But the stories so many children hear February after February make Black folks of yesteryear nothing more than well-dressed, smiling, saintly caricatures.

I want more than that.

I want to know who was crazy. Who could never keep their mouth shut. I want to know who had the biggest ego, who made the funniest practical jokes. I want to know what gossip blogs would have speculated about Malcolm and Stokely and Bayard back in the day.

I want our Black History to be as intricate, and multi-faceted and many-splendored as our Black present. I want someone in my Black History to be extremely socially awkward, to spit when they talk every once in a while, to be too loud in public settings on occasion.

I want more than sainthood every February. I want complexity.

I think it’s doable. Revealing the multiplicity of our Black ancestors’ history won’t make us weaker as a race, or give some anonymous opponent something to exploit. Representing our truest past will only help make us our truest future selves.

Of course, I’m now too old to blame anyone for my incomplete knowledge of this Black History I long for. One can only point a finger at elementary school teachers for so long, if at all.

This heavy lifting is up to me, and “us,” whatever that “us” might be. And others already know this. In response to that Facebook status update, one of my friends, Paul, had the following to say:

“Make your own history, Sam!”

He was right. The best stories aren’t recited. They’re discovered.

MA & PA KETTLE: Another Math Gag

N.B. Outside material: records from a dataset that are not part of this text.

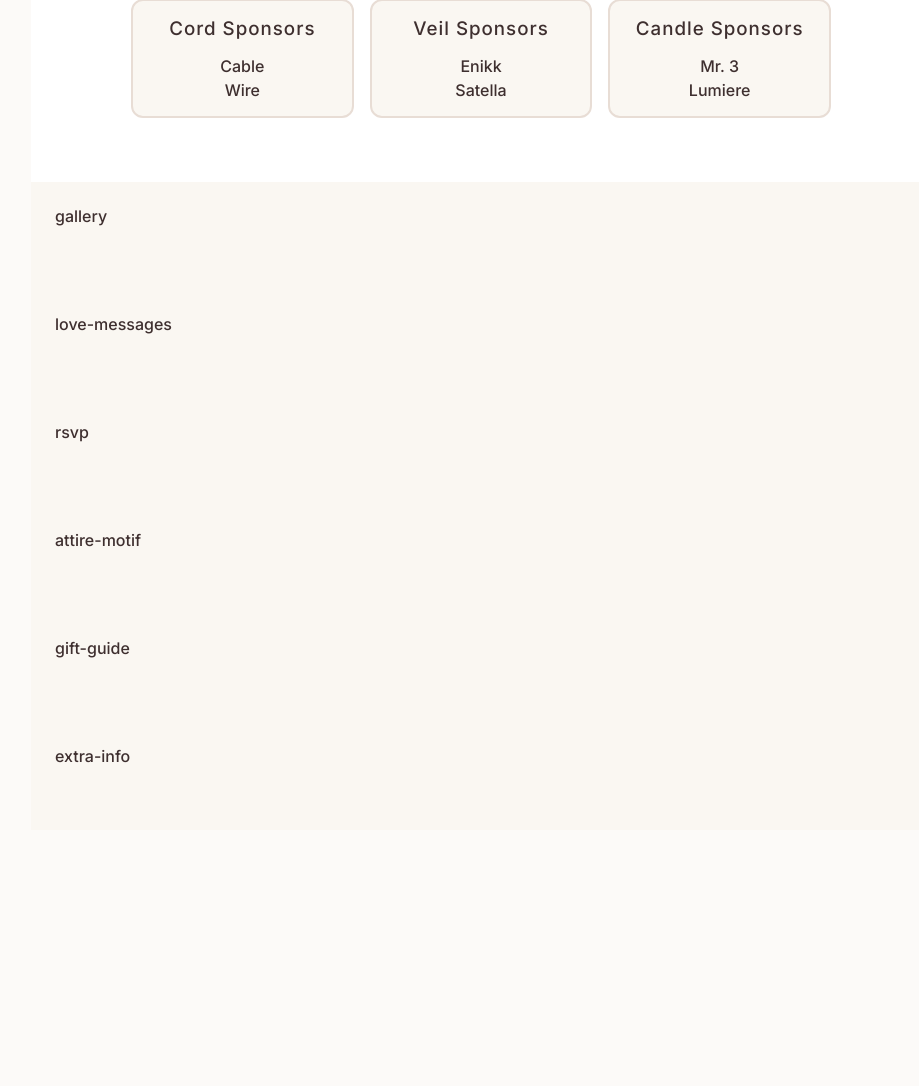
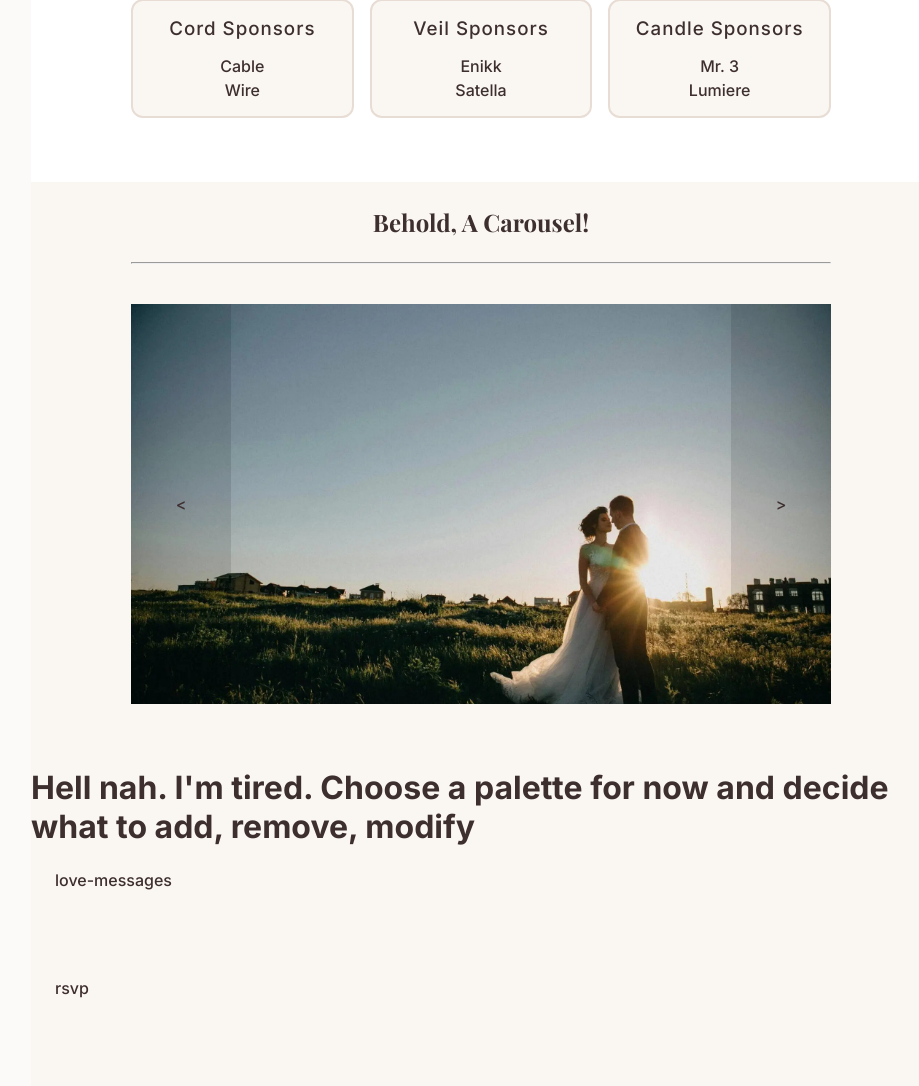
Before and after one commit to RGPin/rsvp-draft, a Node server app: page / in a window 1280 px wide. Shown: the part 3925-5011 px from the top of the page, without its empty margins (159-1078 px from the left). Before the commit the page ends 4688 px from the top, so only its background shows below. Run offline with Node 20, Linux system fonts and the light colour scheme; some web fonts are replaced.

Commit message:
Carousel

```diff
--- a/public/index.css
+++ b/public/index.css
@@ -611,3 +611,83 @@ section {
     }
   }
 }
+
+.gallery {
+  background-color: var(--color-bg);
+  text-align: center;
+
+  .gallery-container {
+    display: flex;
+    flex-direction: column;
+    gap: var(--space-md);
+    max-width: 700px;
+    margin: 0 auto;
+  }
+
+  .gallery-heading {
+    font-family: var(--heading-font);
+    margin-bottom: calc(var(--space-md) * -1);
+  }
+
+  .divider {
+    width: 100%;
+    background-color: var(--color-border);
+    margin: var(--space-lg) 0;
+  }
+
+  .carousel {
+    width: 100%;
+    height: 400px;
+    position: relative;
+  }
+
+  .carousel-btn {
+    position: absolute;
+    background: none;
+    font-size: var(--text-base);
+    z-index: 2;
+    top: 50%;
+    transform: translateY(-50%);
+    color: var(--color-text-main);
+    cursor: pointer;
+    padding: var(--space-xs) var(--space-lg);
+    background-color: rgba(0, 0, 0, 0.1);
+    height: 100%;
+    width: 100px;
+  }
+
+  .carousel-btn.prev {
+    left: 0;
+  }
+
+  .carousel-btn.next {
+    right: 0;
+  }
+
+  .slides-list {
+    width: 100%;
+    height: 100%;
+  }
+
+  .slide {
+    position: absolute;
+    inset: 0;
+    opacity: 0;
+    transition: 200ms opacity ease-in-out;
+    transition-delay: 200ms;
+  }
+
+  .slide > img {
+    display: block;
+    width: 100%;
+    height: 100%;
+    object-fit: cover;
+    object-position: center;
+  }
+
+  .slide[data-active] {
+    opacity: 1;
+    z-index: 1;
+    transition-delay: 0ms;
+  }
+}
--- a/public/js/index.js
+++ b/public/js/index.js
@@ -119,4 +119,22 @@ document.addEventListener("DOMContentLoaded", () => {
     minutesSpan.textContent = padify(minutes);
     secondsSpan.textContent = padify(seconds);
   }, 1000);
+
+  //----------------Gallery----------------//
+  const carouselButtons = document.querySelectorAll(".carousel-btn");
+
+  carouselButtons.forEach((button) => {
+    button.addEventListener("click", () => {
+      const offset = button.dataset.carouselBtn === "next" ? 1 : -1;
+      const slides = button.closest(".carousel").querySelector(".slides-list");
+
+      const activeSlide = slides.querySelector("[data-active]");
+      let newIndex = [...slides.children].indexOf(activeSlide) + offset;
+      if (newIndex < 0) newIndex = slides.children - 1;
+      if (newIndex >= slides.children.length) newIndex = 0;
+
+      slides.children[newIndex].dataset.active = true;
+      delete activeSlide.dataset.active;
+    });
+  });
 });
--- a/views/index.ejs
+++ b/views/index.ejs
@@ -357,7 +357,56 @@
           </div>
         </div>
       </section>
-      <section class="gallery" id="gallery">gallery</section>
+      <section class="gallery" id="gallery">
+        <div class="gallery-container">
+          <h2 class="gallery-heading">Behold, A Carousel!</h2>
+          <hr class="divider" />
+          <div class="carousel">
+            <button class="carousel-btn prev" data-carousel-btn="prev">
+              <
+            </button>
+            <button class="carousel-btn next" data-carousel-btn="next">
+              >
+            </button>
+            <ul class="slides-list">
+              <li class="slide" data-active>
+                <img src="/images/1.webp" alt="wedding image" loading="lazy" />
+              </li>
+              <li class="slide">
+                <img src="/images/2.webp" alt="wedding image" loading="lazy" />
+              </li>
+              <li class="slide">
+                <img src="/images/3.webp" alt="wedding image" loading="lazy" />
+              </li>
+              <li class="slide">
+                <img src="/images/4.webp" alt="wedding image" loading="lazy" />
+              </li>
+              <li class="slide">
+                <img src="/images/5.webp" alt="wedding image" loading="lazy" />
+              </li>
+              <li class="slide">
+                <img src="/images/6.webp" alt="wedding image" loading="lazy" />
+              </li>
+              <li class="slide">
+                <img src="/images/7.webp" alt="wedding image" loading="lazy" />
+              </li>
+              <li class="slide">
+                <img src="/images/8.webp" alt="wedding image" loading="lazy" />
+              </li>
+              <li class="slide">
+                <img src="/images/9.webp" alt="wedding image" loading="lazy" />
+              </li>
+              <li class="slide">
+                <img src="/images/10.webp" alt="wedding image" loading="lazy" />
+              </li>
+            </ul>
+          </div>
+        </div>
+      </section>
+      <h1>
+        Hell nah. I'm tired. Choose a palette for now and decide what to add,
+        remove, modify
+      </h1>
       <section class="love-messages" id="love-messages">love-messages</section>
       <section class="rsvp" id="rsvp">rsvp</section>
       <section class="attire-motif" id="attire-motif">attire-motif</section>
```
Also changed, not shown: public/images/1.webp (added), public/images/10.webp (added), public/images/2.webp (added), public/images/3.webp (added), public/images/4.webp (added), public/images/5.webp (added), public/images/6.webp (added), public/images/7.webp (added), public/images/8.webp (added), public/images/9.webp (added), public/images/wedding.jpg (deleted).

BALDER CLOWNS: Restaurant Entree


Thursday, February 25, 2010


Visit Adam Gertsacov's Flickr slideshow at...


Video suggested by Jango Edwards

A working/training session led by the Italian clowns "The Colombaioni Brothers" with a group of Swedish actors, taken from a 20 minute black and white special produced by Swedish TV and directed by Marianne Ahrne.

ABBOTT & COSTELLO: 7 x 13 (with Shemp Howard)

Link suggested by Jeffrey Potts


OLD SPICE: The Making of "The Man Your Man Could Smell Like"

Leo LaPorte interviews Craig Allen and Eric Kallman of Wieden & Kennedy to find out how Old Spice's "The Man Your Man Could Smell Like" was made.

Ringling would be REALLY smart to involve Jonathan Lee Iverson in some type of parody of this by the time the show hits New York.

Monday, February 22, 2010


A schmaltzy jazz guitarist playing in a local restaurant on Thursday night doesn't detract from Django Reinhart.

The inept drunk singing karaoke in the hotel bar doesn't change how you feel about the Rolling Stones.

Your brother's video of his kids at Christmas doesn't make Jean-Luc Godard's Breathless any less of a film.

Your grandmother's paint-by-numbers lovingly framed in her back room doesn't diminish Edward Hopper's Nighthawks, Van Gogh's The Potato Eaters or Jacques-Louis David's The Death of Marat.

So why is it that when people see this... means that all clowns are amateurish and incompetent?

LAUREL & HARDY: The Dark Knight

MARCO CAROLEI: 4th International Circus Festival of Budapest (2002)


...and why isn't anyone else doing it???